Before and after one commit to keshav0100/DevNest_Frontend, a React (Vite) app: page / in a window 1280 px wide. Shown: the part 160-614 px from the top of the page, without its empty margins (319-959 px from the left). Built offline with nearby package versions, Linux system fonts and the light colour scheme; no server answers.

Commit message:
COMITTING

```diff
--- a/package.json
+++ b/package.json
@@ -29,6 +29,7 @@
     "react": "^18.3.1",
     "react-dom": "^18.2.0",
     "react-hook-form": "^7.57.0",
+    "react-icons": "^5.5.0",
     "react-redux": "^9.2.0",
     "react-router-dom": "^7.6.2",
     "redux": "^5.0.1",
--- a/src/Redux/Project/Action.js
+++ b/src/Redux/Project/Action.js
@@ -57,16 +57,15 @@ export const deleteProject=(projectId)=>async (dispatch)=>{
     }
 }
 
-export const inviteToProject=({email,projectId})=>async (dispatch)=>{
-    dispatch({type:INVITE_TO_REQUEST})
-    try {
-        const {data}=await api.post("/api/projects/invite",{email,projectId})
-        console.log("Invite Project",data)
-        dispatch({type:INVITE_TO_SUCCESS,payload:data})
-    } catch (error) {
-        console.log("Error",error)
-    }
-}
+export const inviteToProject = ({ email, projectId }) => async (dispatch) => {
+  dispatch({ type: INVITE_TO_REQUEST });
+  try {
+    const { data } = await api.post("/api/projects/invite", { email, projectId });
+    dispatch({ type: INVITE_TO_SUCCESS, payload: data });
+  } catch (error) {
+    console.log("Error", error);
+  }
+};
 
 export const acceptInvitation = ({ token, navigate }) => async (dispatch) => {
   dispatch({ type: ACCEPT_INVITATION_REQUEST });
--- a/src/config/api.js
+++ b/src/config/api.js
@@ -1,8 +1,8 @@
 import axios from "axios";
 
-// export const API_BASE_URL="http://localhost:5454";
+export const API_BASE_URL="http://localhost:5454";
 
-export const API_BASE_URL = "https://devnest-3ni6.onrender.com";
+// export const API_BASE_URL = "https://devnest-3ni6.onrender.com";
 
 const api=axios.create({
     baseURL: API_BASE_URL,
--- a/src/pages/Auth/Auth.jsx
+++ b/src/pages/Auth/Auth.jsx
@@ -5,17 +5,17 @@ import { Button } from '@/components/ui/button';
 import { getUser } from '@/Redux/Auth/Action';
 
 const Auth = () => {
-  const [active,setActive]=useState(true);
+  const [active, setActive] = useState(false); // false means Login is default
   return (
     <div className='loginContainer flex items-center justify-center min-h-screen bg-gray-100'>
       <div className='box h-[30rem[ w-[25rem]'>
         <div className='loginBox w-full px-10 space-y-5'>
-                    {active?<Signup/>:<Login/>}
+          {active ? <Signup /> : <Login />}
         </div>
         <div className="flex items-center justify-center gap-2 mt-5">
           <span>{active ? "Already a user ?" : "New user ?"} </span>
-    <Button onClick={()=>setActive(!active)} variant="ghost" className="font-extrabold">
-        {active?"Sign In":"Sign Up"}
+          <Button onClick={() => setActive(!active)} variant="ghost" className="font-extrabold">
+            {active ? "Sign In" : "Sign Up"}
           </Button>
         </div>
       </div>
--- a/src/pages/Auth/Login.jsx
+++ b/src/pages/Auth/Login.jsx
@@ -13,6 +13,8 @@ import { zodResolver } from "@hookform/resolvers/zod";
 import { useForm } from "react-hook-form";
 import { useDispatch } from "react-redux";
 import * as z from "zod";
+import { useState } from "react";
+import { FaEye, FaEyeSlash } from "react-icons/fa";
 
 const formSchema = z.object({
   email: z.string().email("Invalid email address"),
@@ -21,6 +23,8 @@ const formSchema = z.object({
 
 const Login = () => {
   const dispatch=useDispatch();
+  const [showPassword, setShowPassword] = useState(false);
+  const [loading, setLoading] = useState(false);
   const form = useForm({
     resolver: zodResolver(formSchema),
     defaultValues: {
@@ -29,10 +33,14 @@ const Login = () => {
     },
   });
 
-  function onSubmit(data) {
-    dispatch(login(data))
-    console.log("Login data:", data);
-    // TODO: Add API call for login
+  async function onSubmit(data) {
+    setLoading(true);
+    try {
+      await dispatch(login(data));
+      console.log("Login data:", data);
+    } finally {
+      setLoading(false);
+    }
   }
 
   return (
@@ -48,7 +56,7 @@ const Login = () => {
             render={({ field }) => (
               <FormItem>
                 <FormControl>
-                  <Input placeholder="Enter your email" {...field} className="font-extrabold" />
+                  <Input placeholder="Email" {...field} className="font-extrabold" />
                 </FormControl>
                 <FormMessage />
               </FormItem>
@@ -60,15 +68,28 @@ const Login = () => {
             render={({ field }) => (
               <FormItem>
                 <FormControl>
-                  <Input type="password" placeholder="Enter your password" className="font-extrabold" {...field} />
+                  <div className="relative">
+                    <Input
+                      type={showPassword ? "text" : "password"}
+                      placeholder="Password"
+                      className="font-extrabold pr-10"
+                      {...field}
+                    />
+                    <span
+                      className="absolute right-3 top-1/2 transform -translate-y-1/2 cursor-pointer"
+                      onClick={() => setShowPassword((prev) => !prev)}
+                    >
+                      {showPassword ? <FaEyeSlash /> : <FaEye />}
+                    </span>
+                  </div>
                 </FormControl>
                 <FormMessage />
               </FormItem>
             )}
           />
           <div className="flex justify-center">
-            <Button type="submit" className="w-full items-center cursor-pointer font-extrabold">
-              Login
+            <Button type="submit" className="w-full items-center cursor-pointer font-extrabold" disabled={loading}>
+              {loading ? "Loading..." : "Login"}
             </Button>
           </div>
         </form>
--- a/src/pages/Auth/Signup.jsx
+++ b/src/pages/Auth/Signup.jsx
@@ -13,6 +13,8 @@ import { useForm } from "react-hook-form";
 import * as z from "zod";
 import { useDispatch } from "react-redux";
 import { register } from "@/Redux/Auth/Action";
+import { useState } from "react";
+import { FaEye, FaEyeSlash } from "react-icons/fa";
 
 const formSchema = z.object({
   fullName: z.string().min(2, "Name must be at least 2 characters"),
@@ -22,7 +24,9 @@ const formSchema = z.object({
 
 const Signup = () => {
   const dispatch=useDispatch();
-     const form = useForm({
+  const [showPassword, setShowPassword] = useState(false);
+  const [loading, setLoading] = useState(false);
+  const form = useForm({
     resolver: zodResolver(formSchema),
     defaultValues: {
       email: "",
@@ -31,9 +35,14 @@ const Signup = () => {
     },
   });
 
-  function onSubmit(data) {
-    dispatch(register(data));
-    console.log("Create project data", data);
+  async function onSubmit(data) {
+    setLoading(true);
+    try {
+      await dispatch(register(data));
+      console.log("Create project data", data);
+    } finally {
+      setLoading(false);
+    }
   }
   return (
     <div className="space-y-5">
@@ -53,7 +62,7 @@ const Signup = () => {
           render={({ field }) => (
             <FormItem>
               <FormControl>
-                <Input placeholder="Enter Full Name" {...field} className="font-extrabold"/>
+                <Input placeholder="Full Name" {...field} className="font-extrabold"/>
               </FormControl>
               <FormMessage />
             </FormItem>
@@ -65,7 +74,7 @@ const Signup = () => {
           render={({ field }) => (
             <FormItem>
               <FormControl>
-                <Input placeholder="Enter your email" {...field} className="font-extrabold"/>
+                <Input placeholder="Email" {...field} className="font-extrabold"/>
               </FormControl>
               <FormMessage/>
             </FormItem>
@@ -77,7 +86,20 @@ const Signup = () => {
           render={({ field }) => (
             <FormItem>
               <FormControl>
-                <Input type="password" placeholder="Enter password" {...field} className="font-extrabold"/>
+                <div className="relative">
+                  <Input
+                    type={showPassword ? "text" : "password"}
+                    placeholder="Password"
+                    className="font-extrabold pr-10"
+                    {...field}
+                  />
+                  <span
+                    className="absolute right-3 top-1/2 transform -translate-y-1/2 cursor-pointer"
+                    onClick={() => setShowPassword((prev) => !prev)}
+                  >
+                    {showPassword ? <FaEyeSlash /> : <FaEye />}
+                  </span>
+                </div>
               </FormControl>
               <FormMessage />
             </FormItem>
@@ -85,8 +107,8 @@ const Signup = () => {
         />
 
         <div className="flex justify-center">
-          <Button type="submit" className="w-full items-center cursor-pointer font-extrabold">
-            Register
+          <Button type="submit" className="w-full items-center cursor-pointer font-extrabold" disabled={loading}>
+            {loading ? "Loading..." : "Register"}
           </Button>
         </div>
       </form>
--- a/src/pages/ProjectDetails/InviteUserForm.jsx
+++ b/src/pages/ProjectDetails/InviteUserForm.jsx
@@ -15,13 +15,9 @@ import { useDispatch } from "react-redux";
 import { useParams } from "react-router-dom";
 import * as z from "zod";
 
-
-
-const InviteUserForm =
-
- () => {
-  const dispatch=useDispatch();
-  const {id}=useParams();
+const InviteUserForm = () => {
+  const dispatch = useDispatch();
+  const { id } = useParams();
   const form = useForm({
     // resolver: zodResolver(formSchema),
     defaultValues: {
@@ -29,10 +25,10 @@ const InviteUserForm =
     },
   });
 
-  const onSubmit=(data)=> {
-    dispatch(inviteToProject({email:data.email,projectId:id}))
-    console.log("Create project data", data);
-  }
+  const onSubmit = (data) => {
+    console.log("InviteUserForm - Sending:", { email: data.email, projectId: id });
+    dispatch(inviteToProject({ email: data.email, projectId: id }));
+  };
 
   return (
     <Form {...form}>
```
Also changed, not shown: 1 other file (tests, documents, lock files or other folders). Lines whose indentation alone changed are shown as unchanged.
---*---
* EXERCISE OBJECTIVE: Your reply should contain only the number of lines in the entries above with the word "placeholder".

* REPLY TO THE TASK: 10